→ **Exercise objective**
The word "selectedSoundId" marks the lines to copy; find all of them in the entries below.

(Detected change data)
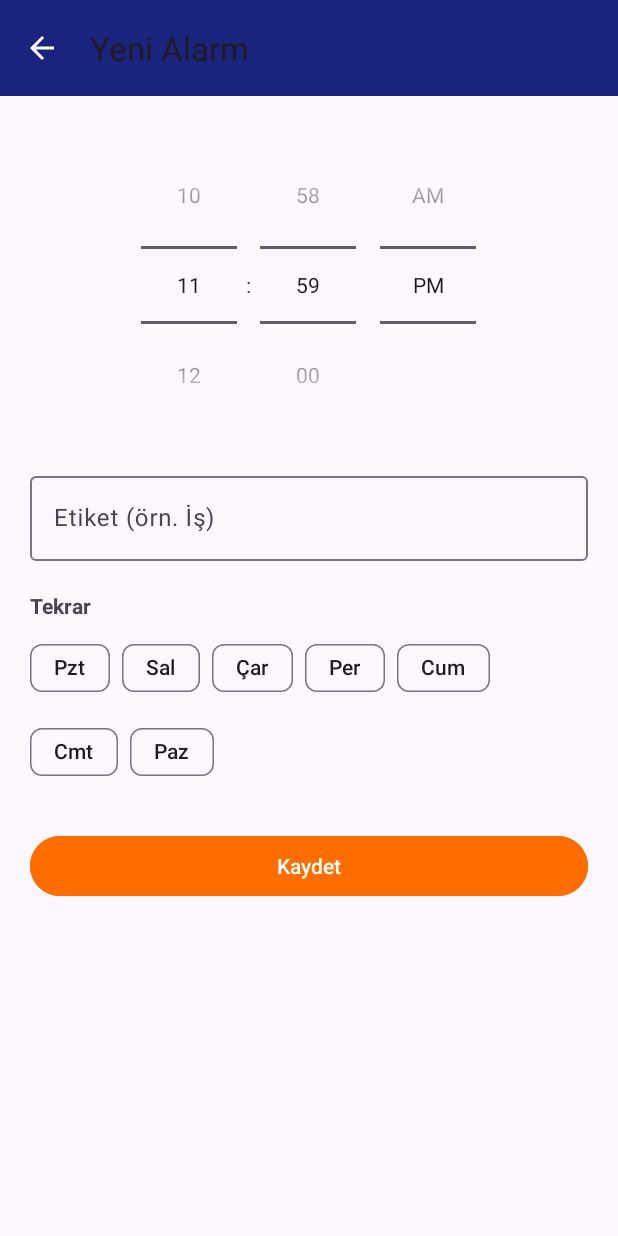
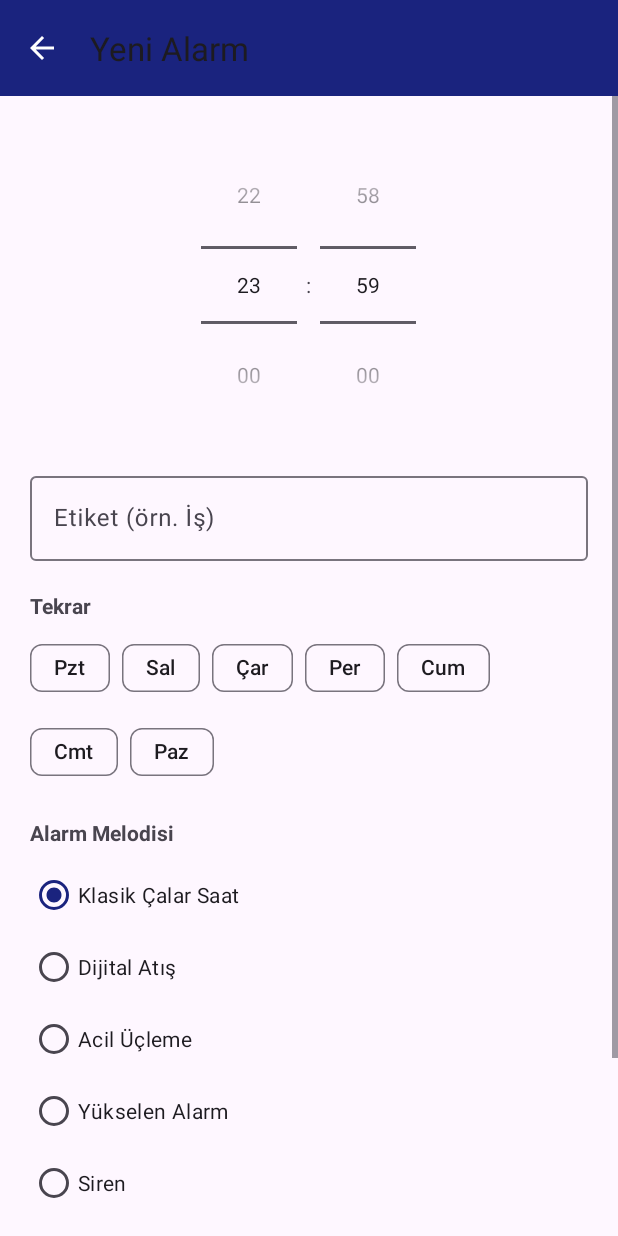
Before and after one commit to metehanyl/-alar-Saat-, an Android app: the AddEditAlarmActivity screen opened directly, with no data from a screen before it, on a phone screen of 412 x 824 dp. Run offline under Robolectric (Android 15) with nearby library versions, the phone set to English and light mode, and no system bars; 1 statement that could not run was skipped.

Commit message:
Add alarm melodies, loud-alarm hardening, and 24-hour time picker
- Synthesize 5 alarm-appropriate tone melodies at runtime via AudioTrack
  (no bundled audio assets needed), selectable per-alarm with preview
- Force STREAM_ALARM to max volume and request exclusive audio focus so
  alarms ring loudly regardless of ringer/silent/vibrate mode
- Prompt to exempt the app from battery optimization for more reliable
  delivery in power-saving modes
- Force 24-hour time picker display when creating/editing alarms
- Add Room migration (v1->v2) for the new per-alarm soundId column

```diff
--- a/app/src/main/AndroidManifest.xml
+++ b/app/src/main/AndroidManifest.xml
@@ -11,6 +11,7 @@
     <uses-permission android:name="android.permission.USE_FULL_SCREEN_INTENT" />
     <uses-permission android:name="android.permission.POST_NOTIFICATIONS" />
     <uses-permission android:name="android.permission.DISABLE_KEYGUARD" />
+    <uses-permission android:name="android.permission.REQUEST_IGNORE_BATTERY_OPTIMIZATIONS" />
 
     <application
         android:name=".AlarmApp"
--- a/app/src/main/java/com/metehanyl/calarsaat/alarm/AlarmReceiver.kt
+++ b/app/src/main/java/com/metehanyl/calarsaat/alarm/AlarmReceiver.kt
@@ -15,11 +15,13 @@ class AlarmReceiver : BroadcastReceiver() {
     override fun onReceive(context: Context, intent: Intent) {
         val alarmId = intent.getIntExtra(EXTRA_ALARM_ID, -1)
         val label = intent.getStringExtra(EXTRA_ALARM_LABEL).orEmpty()
+        val soundId = intent.getIntExtra(EXTRA_ALARM_SOUND_ID, 0)
         if (alarmId == -1) return
 
         val ringIntent = Intent(context, AlarmRingingService::class.java).apply {
             putExtra(EXTRA_ALARM_ID, alarmId)
             putExtra(EXTRA_ALARM_LABEL, label)
+            putExtra(EXTRA_ALARM_SOUND_ID, soundId)
         }
         ContextCompat.startForegroundService(context, ringIntent)
 
--- a/app/src/main/java/com/metehanyl/calarsaat/alarm/AlarmScheduler.kt
+++ b/app/src/main/java/com/metehanyl/calarsaat/alarm/AlarmScheduler.kt
@@ -9,6 +9,7 @@ import java.util.Calendar
 
 const val EXTRA_ALARM_ID = "extra_alarm_id"
 const val EXTRA_ALARM_LABEL = "extra_alarm_label"
+const val EXTRA_ALARM_SOUND_ID = "extra_alarm_sound_id"
 
 class AlarmScheduler(private val context: Context) {
 
@@ -36,6 +37,7 @@ class AlarmScheduler(private val context: Context) {
         val intent = Intent(context, AlarmReceiver::class.java).apply {
             putExtra(EXTRA_ALARM_ID, alarm.id)
             putExtra(EXTRA_ALARM_LABEL, alarm.label)
+            putExtra(EXTRA_ALARM_SOUND_ID, alarm.soundId)
         }
         return PendingIntent.getBroadcast(
             context, alarm.id, intent,
--- a/app/src/main/java/com/metehanyl/calarsaat/data/AlarmEntity.kt
+++ b/app/src/main/java/com/metehanyl/calarsaat/data/AlarmEntity.kt
@@ -13,6 +13,8 @@ data class AlarmEntity(
     // Comma separated Calendar.DAY_OF_WEEK values (1=Sunday .. 7=Saturday). Empty = one-time alarm.
     val repeatDays: String = "",
     val enabled: Boolean = true,
+    // Id of the AlarmMelody (see AlarmSounds) used when this alarm rings.
+    val soundId: Int = 0,
     // epoch millis of the next time this alarm is scheduled to fire, used to recompute on boot
     val nextTriggerAtMillis: Long = 0L
 ) {
--- a/app/src/main/java/com/metehanyl/calarsaat/ui/AddEditAlarmActivity.kt
+++ b/app/src/main/java/com/metehanyl/calarsaat/ui/AddEditAlarmActivity.kt
@@ -4,10 +4,13 @@ import android.os.Build
 import android.os.Bundle
 import androidx.appcompat.app.AlertDialog
 import androidx.appcompat.app.AppCompatActivity
+import androidx.appcompat.widget.AppCompatRadioButton
 import androidx.lifecycle.lifecycleScope
 import com.google.android.material.chip.Chip
 import com.metehanyl.calarsaat.R
 import com.metehanyl.calarsaat.alarm.AlarmScheduler
+import com.metehanyl.calarsaat.alarm.AlarmSounds
+import com.metehanyl.calarsaat.alarm.AlarmTonePlayer
 import com.metehanyl.calarsaat.data.AlarmDatabase
 import com.metehanyl.calarsaat.data.AlarmEntity
 import com.metehanyl.calarsaat.databinding.ActivityAddEditAlarmBinding
@@ -19,17 +22,22 @@ class AddEditAlarmActivity : AppCompatActivity() {
     private lateinit var binding: ActivityAddEditAlarmBinding
     private val dao by lazy { AlarmDatabase.getInstance(this).alarmDao() }
     private val scheduler by lazy { AlarmScheduler(this) }
+    private val tonePlayer = AlarmTonePlayer()
 
     private var editingAlarm: AlarmEntity? = null
     private val dayChips = mutableMapOf<Int, Chip>()
+    private lateinit var melodyButtons: Map<Int, AppCompatRadioButton>
+    private var previewPlaying = false
 
     override fun onCreate(savedInstanceState: Bundle?) {
         super.onCreate(savedInstanceState)
         binding = ActivityAddEditAlarmBinding.inflate(layoutInflater)
         setContentView(binding.root)
 
+        binding.timePicker.setIs24HourView(true)
         binding.toolbar.setNavigationOnClickListener { finish() }
         buildDayChips()
+        setupMelodyOptions()
 
         val alarmId = intent.getIntExtra(EXTRA_ALARM_ID, -1)
         if (alarmId != -1) {
@@ -48,6 +56,7 @@ class AddEditAlarmActivity : AppCompatActivity() {
 
         binding.buttonSave.setOnClickListener { onSaveClicked() }
         binding.buttonDelete.setOnClickListener { onDeleteClicked() }
+        binding.buttonPreviewMelody.setOnClickListener { onPreviewClicked() }
     }
 
     private fun buildDayChips() {
@@ -60,6 +69,48 @@ class AddEditAlarmActivity : AppCompatActivity() {
             dayChips[dayValue] = chip
             binding.chipGroupDays.addView(chip)
         }
+    }
+
+    private fun setupMelodyOptions() {
+        melodyButtons = mapOf(
+            0 to binding.radioMelody0,
+            1 to binding.radioMelody1,
+            2 to binding.radioMelody2,
+            3 to binding.radioMelody3,
+            4 to binding.radioMelody4
+        )
+        binding.radioGroupMelody.setOnCheckedChangeListener { _, _ -> stopPreview() }
+    }
+
+    private fun selectedSoundId(): Int =
+        melodyButtons.entries.firstOrNull { it.value.isChecked }?.key ?: 0
+
+    private fun onPreviewClicked() {
+        if (previewPlaying) {
+            stopPreview()
+        } else {
+            tonePlayer.start(AlarmSounds.byId(selectedSoundId()))
+            previewPlaying = true
+            binding.buttonPreviewMelody.setText(R.string.melody_preview_stop)
+        }
+    }
+
+    private fun stopPreview() {
+        if (previewPlaying) {
+            tonePlayer.stop()
+            previewPlaying = false
+            binding.buttonPreviewMelody.setText(R.string.melody_preview)
+        }
+    }
+
+    override fun onPause() {
+        super.onPause()
+        stopPreview()
+    }
+
+    override fun onDestroy() {
+        tonePlayer.stop()
+        super.onDestroy()
     }
 
     private fun bindAlarmToForm(alarm: AlarmEntity) {
@@ -77,6 +128,7 @@ class AddEditAlarmActivity : AppCompatActivity() {
         for ((dayValue, chip) in dayChips) {
             chip.isChecked = dayValue in days
         }
+        melodyButtons[alarm.soundId]?.isChecked = true
     }
 
     private fun onSaveClicked() {
@@ -99,6 +151,7 @@ class AddEditAlarmActivity : AppCompatActivity() {
             minute = minute,
             label = label,
             repeatDays = AlarmEntity.daysToString(selectedDays),
+            soundId = selectedSoundId(),
             enabled = true
         )
 
--- a/app/src/main/res/layout/activity_add_edit_alarm.xml
+++ b/app/src/main/res/layout/activity_add_edit_alarm.xml
@@ -62,6 +62,60 @@
                 android:layout_marginTop="8dp"
                 app:singleLine="false" />
 
+            <TextView
+                android:layout_width="wrap_content"
+                android:layout_height="wrap_content"
+                android:layout_marginTop="20dp"
+                android:text="@string/melody_title"
+                android:textStyle="bold" />
+
+            <RadioGroup
+                android:id="@+id/radioGroupMelody"
+                android:layout_width="match_parent"
+                android:layout_height="wrap_content"
+                android:layout_marginTop="8dp"
+                android:orientation="vertical">
+
+                <RadioButton
+                    android:id="@+id/radioMelody0"
+                    android:layout_width="match_parent"
+                    android:layout_height="wrap_content"
+                    android:text="@string/melody_classic"
+                    android:checked="true" />
+
+                <RadioButton
+                    android:id="@+id/radioMelody1"
+                    android:layout_width="match_parent"
+                    android:layout_height="wrap_content"
+                    android:text="@string/melody_digital" />
+
+                <RadioButton
+                    android:id="@+id/radioMelody2"
+                    android:layout_width="match_parent"
+                    android:layout_height="wrap_content"
+                    android:text="@string/melody_triplet" />
+
+                <RadioButton
+                    android:id="@+id/radioMelody3"
+                    android:layout_width="match_parent"
+                    android:layout_height="wrap_content"
+                    android:text="@string/melody_rising" />
+
+                <RadioButton
+                    android:id="@+id/radioMelody4"
+                    android:layout_width="match_parent"
+                    android:layout_height="wrap_content"
+                    android:text="@string/melody_siren" />
+            </RadioGroup>
+
+            <Button
+                android:id="@+id/buttonPreviewMelody"
+                android:layout_width="wrap_content"
+                android:layout_height="wrap_content"
+                android:layout_marginTop="8dp"
+                android:text="@string/melody_preview"
+                style="@style/Widget.Material3.Button.TextButton" />
+
             <Button
                 android:id="@+id/buttonSave"
                 android:layout_width="match_parent"
--- a/app/src/main/res/values/strings.xml
+++ b/app/src/main/res/values/strings.xml
@@ -37,4 +37,17 @@
     <string name="ring_dismiss_hint">Kapatmak için PIN\'i girin</string>
     <string name="ring_pin_wrong">Yanlış PIN</string>
     <string name="ring_dismiss_button">Kapat</string>
+
+    <string name="melody_title">Alarm Melodisi</string>
+    <string name="melody_classic">Klasik Çalar Saat</string>
+    <string name="melody_digital">Dijital Atış</string>
+    <string name="melody_triplet">Acil Üçleme</string>
+    <string name="melody_rising">Yükselen Alarm</string>
+    <string name="melody_siren">Siren</string>
+    <string name="melody_preview">Dinle</string>
+    <string name="melody_preview_stop">Durdur</string>
+
+    <string name="battery_optimization_title">Pil optimizasyonunu kapatın</string>
+    <string name="battery_optimization_message">Alarmların güç tasarrufu modunda da güvenilir şekilde çalması için bu uygulamayı pil optimizasyonundan hariç tutmanız önerilir.</string>
+    <string name="battery_optimization_action">İzin Ver</string>
 </resources>
```
Also changed, not shown: app/src/main/java/com/metehanyl/calarsaat/alarm/AlarmRingingService.kt (+33 -2 lines), app/src/main/java/com/metehanyl/calarsaat/alarm/AlarmSounds.kt (added, +71 -0 lines), app/src/main/java/com/metehanyl/calarsaat/alarm/AlarmTonePlayer.kt (added, +75 -0 lines), app/src/main/java/com/metehanyl/calarsaat/data/AlarmDatabase.kt (+10 -2 lines), app/src/main/java/com/metehanyl/calarsaat/ui/MainActivity.kt (+22 -0 lines).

→ **Response**
+    private fun selectedSoundId(): Int =
+            tonePlayer.start(AlarmSounds.byId(selectedSoundId()))
+            soundId = selectedSoundId(),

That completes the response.